The detriment is that it becomes a battle of who can speak the loudest. My fear is that we will all end up shouting over one another and freedom of speech becomes freedom of an incoherent roar. Without open discussion and respectful conversation, we are left with only incompatible views that become white noise until nothing gets heard at all.

Who Wears Short Jorts?

By JAY DESSY

Freshman Fred Vystavel settled on a women’s size 10 “faded glory” pair of jeans that might make you feel as though you are back in the 1990s. Sophomore RJ Johnston went with a tight-fitting bright pink pair, which, while certainly being a more vibrant choice, seems to make walking just slightly more challenging than it should be. Senior Allan Amico is keeping things simple with a solid beige colored pair.

“It’s not about color,” Amico said. “I’ve done white jeans; I’ve done regular. In the end, the real competition is who will cut them the shortest.”

The heavyweight men’s crew “jorts” tradition began on Monday and will continue throughout the week, ending with a photo shoot prior to Lawnparties on Sunday. Each day, the team cuts off a little more of their jeans. By Sunday, most members have gone about as far as they can with the scissors.

The idea started back in 2006 when some of the seniors on the team came up with the idea. It happened after seeing a Tobias Fünke Halloween costume from the Fox TV show “Arrested Development.” Fünke claims to be a “never-nude,” which, as the name implies, means he is never fully derobed. Instead, he is always wearing a pair of cutoff jeans, even while showering and sleeping.

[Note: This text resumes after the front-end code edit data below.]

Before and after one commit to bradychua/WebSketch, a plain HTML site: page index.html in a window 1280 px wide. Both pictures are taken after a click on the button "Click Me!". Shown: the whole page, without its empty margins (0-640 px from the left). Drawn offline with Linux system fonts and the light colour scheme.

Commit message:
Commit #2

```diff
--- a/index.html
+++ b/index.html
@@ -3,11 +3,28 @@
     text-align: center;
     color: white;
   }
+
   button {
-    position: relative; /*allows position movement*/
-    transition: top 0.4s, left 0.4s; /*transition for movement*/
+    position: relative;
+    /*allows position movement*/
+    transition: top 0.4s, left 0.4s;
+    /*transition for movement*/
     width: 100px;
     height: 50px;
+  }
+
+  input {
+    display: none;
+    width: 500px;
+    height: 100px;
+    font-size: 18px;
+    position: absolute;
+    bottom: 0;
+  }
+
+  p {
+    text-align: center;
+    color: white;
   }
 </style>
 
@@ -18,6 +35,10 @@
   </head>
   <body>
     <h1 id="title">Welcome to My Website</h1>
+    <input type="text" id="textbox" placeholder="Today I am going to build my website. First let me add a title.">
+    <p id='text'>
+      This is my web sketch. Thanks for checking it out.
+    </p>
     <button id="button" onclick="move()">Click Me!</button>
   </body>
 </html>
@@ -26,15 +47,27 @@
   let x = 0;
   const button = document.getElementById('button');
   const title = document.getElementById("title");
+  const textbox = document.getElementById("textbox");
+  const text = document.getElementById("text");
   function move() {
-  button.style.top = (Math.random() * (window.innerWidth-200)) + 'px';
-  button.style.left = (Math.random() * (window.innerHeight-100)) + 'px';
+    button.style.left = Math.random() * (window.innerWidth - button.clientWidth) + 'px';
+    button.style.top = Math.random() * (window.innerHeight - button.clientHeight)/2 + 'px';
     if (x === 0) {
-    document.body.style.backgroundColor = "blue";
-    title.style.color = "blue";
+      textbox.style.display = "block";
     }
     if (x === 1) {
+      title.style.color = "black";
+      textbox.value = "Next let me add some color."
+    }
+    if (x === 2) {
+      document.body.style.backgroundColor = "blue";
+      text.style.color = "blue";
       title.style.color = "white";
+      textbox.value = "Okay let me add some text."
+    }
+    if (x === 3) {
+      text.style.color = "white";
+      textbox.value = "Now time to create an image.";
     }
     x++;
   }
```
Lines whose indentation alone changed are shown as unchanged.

As the days go on, shorter lengths of pants correspond to different themed looks: On Monday, the team leaves the pants at normal length. By Tuesday, a few inches are snipped as they go for a “Huck Finn” look, just slightly above the ankle. The inches continue to fall on Wednesday and Thursday as the team eases into an imitation of ’70s American band REO Speedwagon, whose music may have been forgotten but apparently whose knee-length jeans still live on. Friday’s “Top Gun” theme starts creeping into the realm of the uncomfortable, as Saturday’s “never-nude” day marks the complete crossing of that line. The week culminates as the Daisy Dukes look pervades campus throughout Lawnparties. It is unclear whether Edward and the Magnetic Zeros will be more alarmed at some of our scarcely dressed classmates or the Princeton student body when we wait, for the second time in one year, in Quad’s backyard for the band to play the one song whose lyrics we can sing along to.

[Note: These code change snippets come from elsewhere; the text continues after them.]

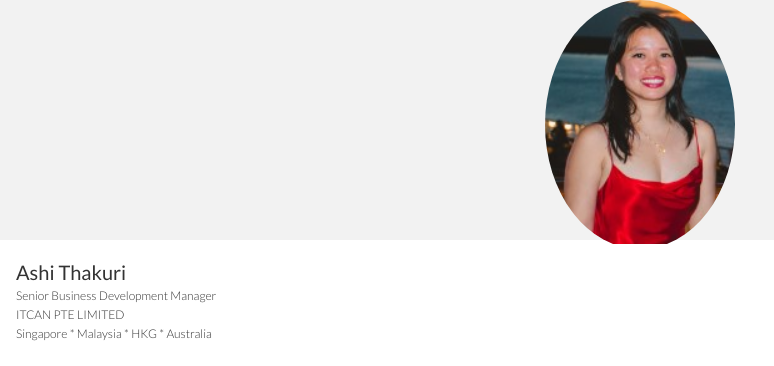
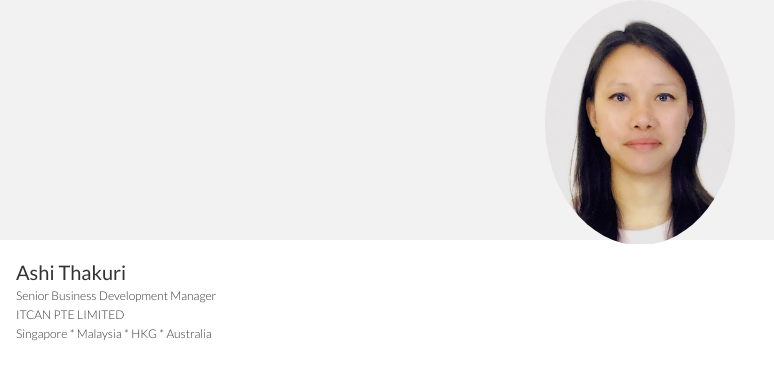
Before and after one commit to ITCANNAMECARD/ASHI, a plain HTML site: page index.html in a window 1280 px wide. Shown: the top 366 px of the page, 0-774 px from the left. Drawn offline with Linux system fonts and the light colour scheme; a web font is replaced by a local one.

Commit message:
Update index.html

```diff
--- a/index.html
+++ b/index.html
@@ -14,7 +14,7 @@
 			<div class="row">
 				<div class="col"></div>
 				<div class="col is-5">
-					<img class="profile-pic" src="ASHI THAKURI.jpg" alt="Profile Picture">
+					<img class="profile-pic" src="WeChat Image_20201210151257.jpg" alt="Profile Picture">
 				</div>
 				<div class="col"></div>
 			</div>
```
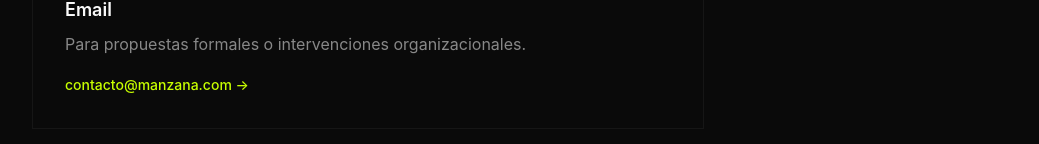
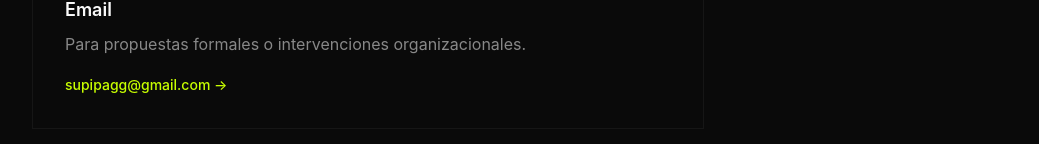
Before and after one commit to manzana-training/manzana-training.github.io, a Next.js app: page /contacto in a window 1280 px wide. Shown: the part 656-800 px from the top of the page, without its empty margins (120-1159 px from the left). Built offline with nearby package versions, Linux system fonts and the light colour scheme; no server answers.

Commit message:
Add GA4 support and update contact email

```diff
--- a/app/contacto/page.tsx
+++ b/app/contacto/page.tsx
@@ -37,10 +37,10 @@
               <h3 className="text-manzana-white font-semibold text-lg mb-2">Email</h3>
               <p className="text-manzana-mid mb-4">Para propuestas formales o intervenciones organizacionales.</p>
               <a
-                href="mailto:contacto@manzana.com"
+                href="mailto:supipagg@gmail.com"
                 className="inline-flex items-center gap-2 text-manzana-accent hover:text-manzana-white transition-colors text-sm font-medium"
               >
-                contacto@manzana.com →
+                supipagg@gmail.com →
               </a>
             </div>
           </div>
--- a/app/layout.tsx
+++ b/app/layout.tsx
@@ -1,5 +1,8 @@
 import type { Metadata } from 'next'
+import Script from 'next/script'
 import './globals.css'
+
+const GA_ID = process.env.NEXT_PUBLIC_GA_ID || ''
 
 export const metadata: Metadata = {
   title: 'MANZANA — Entrenamiento ejecutivo bajo presion',
@@ -24,6 +27,24 @@
 }) {
   return (
     <html lang="es">
+      <head>
+        {GA_ID && (
+          <>
+            <Script
+              src={`https://www.googletagmanager.com/gtag/js?id=${GA_ID}`}
+              strategy="afterInteractive"
+            />
+            <Script id="google-analytics" strategy="afterInteractive">
+              {`
+                window.dataLayer = window.dataLayer || [];
+                function gtag(){dataLayer.push(arguments);}
+                gtag('js', new Date());
+                gtag('config', '${GA_ID}');
+              `}
+            </Script>
+          </>
+        )}
+      </head>
       <body className="font-sans antialiased">
         <nav className="fixed top-0 w-full z-50 bg-manzana-black/80 backdrop-blur-sm border-b border-white/5">
           <div className="max-w-5xl mx-auto px-6 py-4 flex items-center justify-between">
```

While there is no clear winner for the week, it’s not hard to find out who cut their pants the shortest or whose outfit was most attention-grabbing. Much of the team is divided, in fact, between sticking to the traditional jean look that stays true to the fashion in which the tradition began and the neon colors and animal print styles that are sure to be fan favorites.

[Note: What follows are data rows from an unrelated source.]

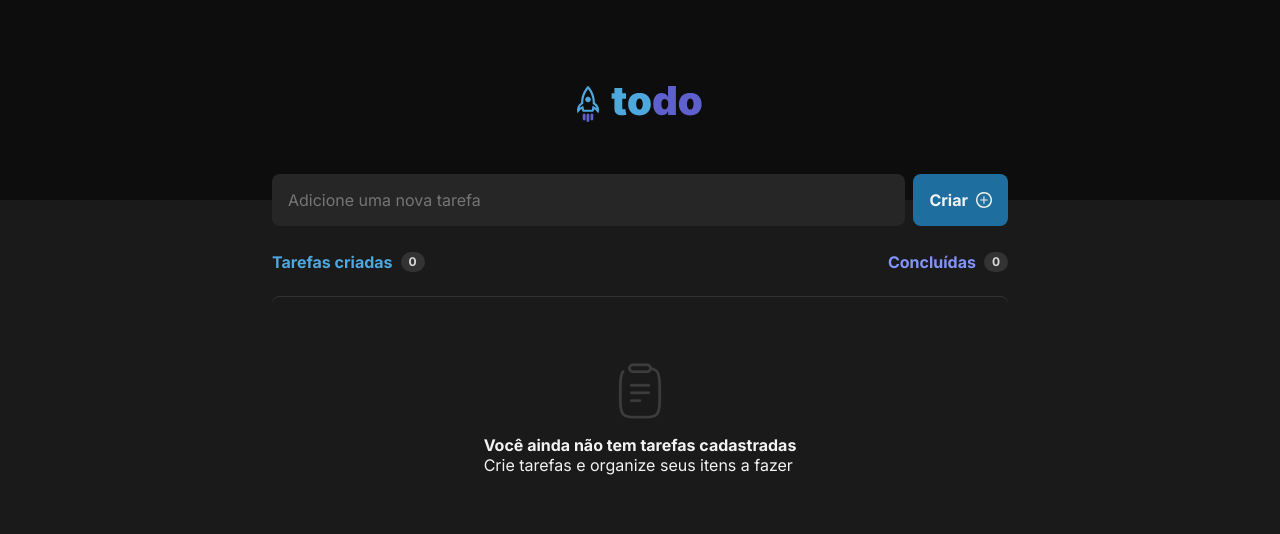
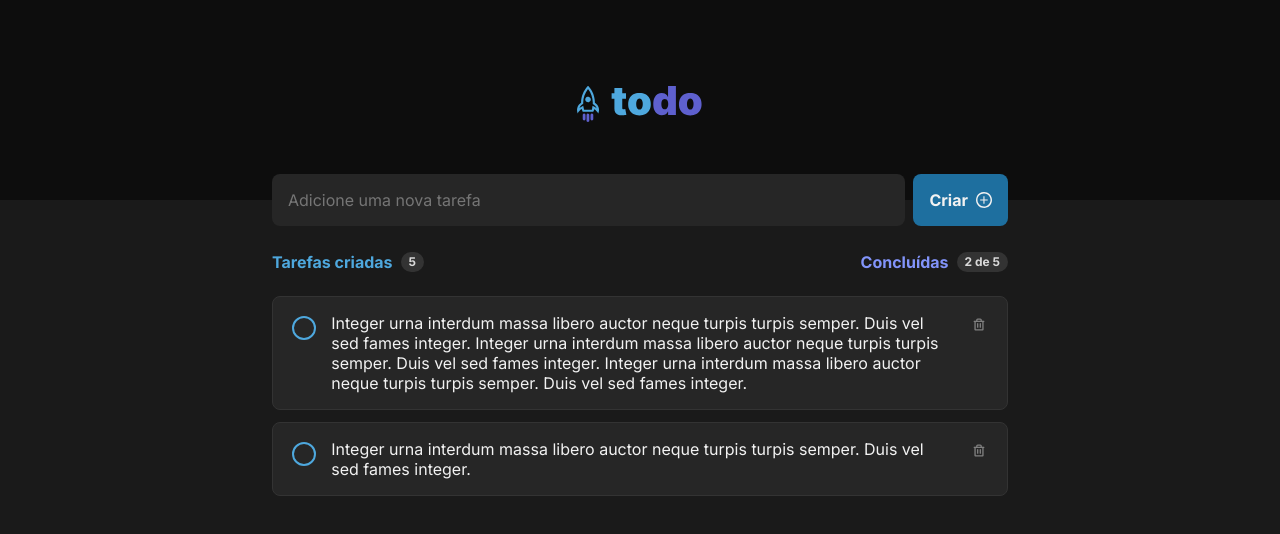
Before and after one commit to GeraldoJAlves/rocketseat-todo-list, a React (Vite) app: page / in a window 1280 px wide. Shown: the top 534 px of the page. Built offline with nearby package versions, Linux system fonts and the light colour scheme.

Commit message:
feat: add list of tasks

```diff
--- a/package.json
+++ b/package.json
@@ -11,6 +11,7 @@
     "lint:fix": "eslint . --ext ts,tsx --fix"
   },
   "dependencies": {
+    "phosphor-react": "^1.4.1",
     "react": "^18.2.0",
     "react-dom": "^18.2.0"
   },
--- a/src/components/Tasks.module.css
+++ b/src/components/Tasks.module.css
@@ -50,3 +50,115 @@
 .empty-list p {
   font-size: 1rem;
 }
+
+.list {
+  list-style-type: none;
+  display: flex;
+  flex-direction: column;
+  gap: .75rem;
+}
+
+.list li {
+  display: flex;
+  justify-content: space-between;
+  align-items: flex-start;
+  background-color: var(--gray-500);
+  border: 1px solid var(--gray-400);
+  border-radius: 8px;
+  padding: 1rem;
+  gap: .75rem;
+}
+
+.list li input[type="checkbox"] {
+  -webkit-appearance: none;
+  appearance: none;
+  margin: 3.15px;
+  width: 1.5rem;
+  height: 1.5em;
+  padding: 0;
+  box-sizing: inherit;
+  border: 0.15em solid var(--blue);
+  border-radius: 100%;
+  cursor: pointer;
+
+  display: grid;
+  place-content: center;
+}
+
+.list li input[type="checkbox"]:hover {
+  background-color: rgba(var(--blue-dark-rgb), .2);
+  border-color: var(--blue-dark);
+  transition: background-color 0.2s, border-color 0.2s;
+}
+
+.list li input[type="checkbox"]::before {
+  content: "";
+  width: 1rem;
+  height: 1rem;
+  transform: scale(0);
+  transition: 120ms transform ease-in-out;
+  box-shadow: inset 1em 1em var(--gray-100);
+
+  cursor: pointer;
+
+  transform-origin: bottom left;
+  clip-path: polygon(84.305900% 03.420930%, 40.986500% 46.740300%, 16.161800% 21.915600%, 07.802730% 30.274700%, 40.986500% 63.458400%, 92.664900% 11.780000%, 84.305900% 03.420930%)
+}
+
+.list li input[type="checkbox"]:checked::before {
+  transform: scale(1) translateY(20%);
+}
+
+.list li input[type="checkbox"]:checked {
+  background-color: var(--purple-dark);
+  border-color: var(--purple-dark);
+}
+
+.list li input[type="checkbox"]:not([disabled]):checked:hover {
+  background-color: var(--purple);
+  border-color: var(--purple);
+  transition: background-color 0.2s, border-color 0.2s;
+}
+
+.list li input[type="checkbox"]:focus {
+  box-shadow: none;
+}
+
+.list li input[type="checkbox"]:checked+span {
+  text-decoration: line-through;
+  color: var(--gray-300);
+}
+
+.list li input[type="checkbox"]:disabled {
+  border-color: var(--gray-400);
+  color: var(--gray-700);
+  background-color: var(--gray-400);
+  cursor: not-allowed;
+}
+
+.list li span {
+  flex: 1;
+}
+
+.list li button {
+  background-color: transparent;
+  border: 0;
+  cursor: pointer;
+  padding: 5px;
+  line-height: 0;
+  border-radius: 4px;
+}
+
+.list li button svg {
+  color: var(--gray-300);
+}
+
+.list li button:hover {
+  background-color: var(--gray-400);
+  transition: background-color 0.2s;
+}
+
+.list li button:hover svg {
+  color: var(--danger);
+  transition: color .2s;
+}
--- a/src/components/Tasks.tsx
+++ b/src/components/Tasks.tsx
@@ -1,4 +1,6 @@
+import { Trash } from 'phosphor-react'
 import clipboard from '../assets/icons/clipboard.svg'
+import trash from '../assets/icons/trash.svg'
 import styles from './Tasks.module.css'
 
 export function Tasks() {
@@ -7,13 +9,14 @@ export function Tasks() {
       <div className={styles.info}>
         <div className={styles.created}>
           <span>Tarefas criadas</span>
-          <strong>0</strong>
+          <strong>5</strong>
         </div>
         <div className={styles.done}>
           <span>Concluídas</span>
-          <strong>0</strong>
+          <strong>2 de 5</strong>
         </div>
       </div>
+      {false && (
         <div className={styles['empty-list']}>
           <img src={clipboard} alt="" />
           <p>
@@ -22,6 +25,32 @@ export function Tasks() {
             Crie tarefas e organize seus itens a fazer
           </p>
         </div>
+      )}
+      <ul className={styles.list}>
+        <li>
+          <input type="checkbox" />
+          <span>
+            Integer urna interdum massa libero auctor neque turpis turpis
+            semper. Duis vel sed fames integer. Integer urna interdum massa
+            libero auctor neque turpis turpis semper. Duis vel sed fames
+            integer. Integer urna interdum massa libero auctor neque turpis
+            turpis semper. Duis vel sed fames integer.
+          </span>
+          <button>
+            <Trash size={14} weight="bold" />
+          </button>
+        </li>
+        <li>
+          <input type="checkbox" />
+          <span>
+            Integer urna interdum massa libero auctor neque turpis turpis
+            semper. Duis vel sed fames integer.
+          </span>
+          <button>
+            <Trash size={14} weight="bold" />
+          </button>
+        </li>
+      </ul>
     </main>
   )
 }
--- a/src/global.css
+++ b/src/global.css
@@ -1,5 +1,6 @@
 :root {
   /* Product */
+  --blue-dark-rgb: 30, 111, 159;
   --blue-dark: #1E6F9F;
   --blue: #4EA8DE;
   --purple-dark: #5E60CE;
```
Also changed, not shown: 1 other file (tests, documents, lock files or other folders). Lines whose indentation alone changed are shown as unchanged.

Regardless, it’s a fun week for all as some extra flare makes its way to the Princeton campus. With a big race against Brown this Saturday, hopefully light spirits will prove for a relaxed but focused squad come the weekend.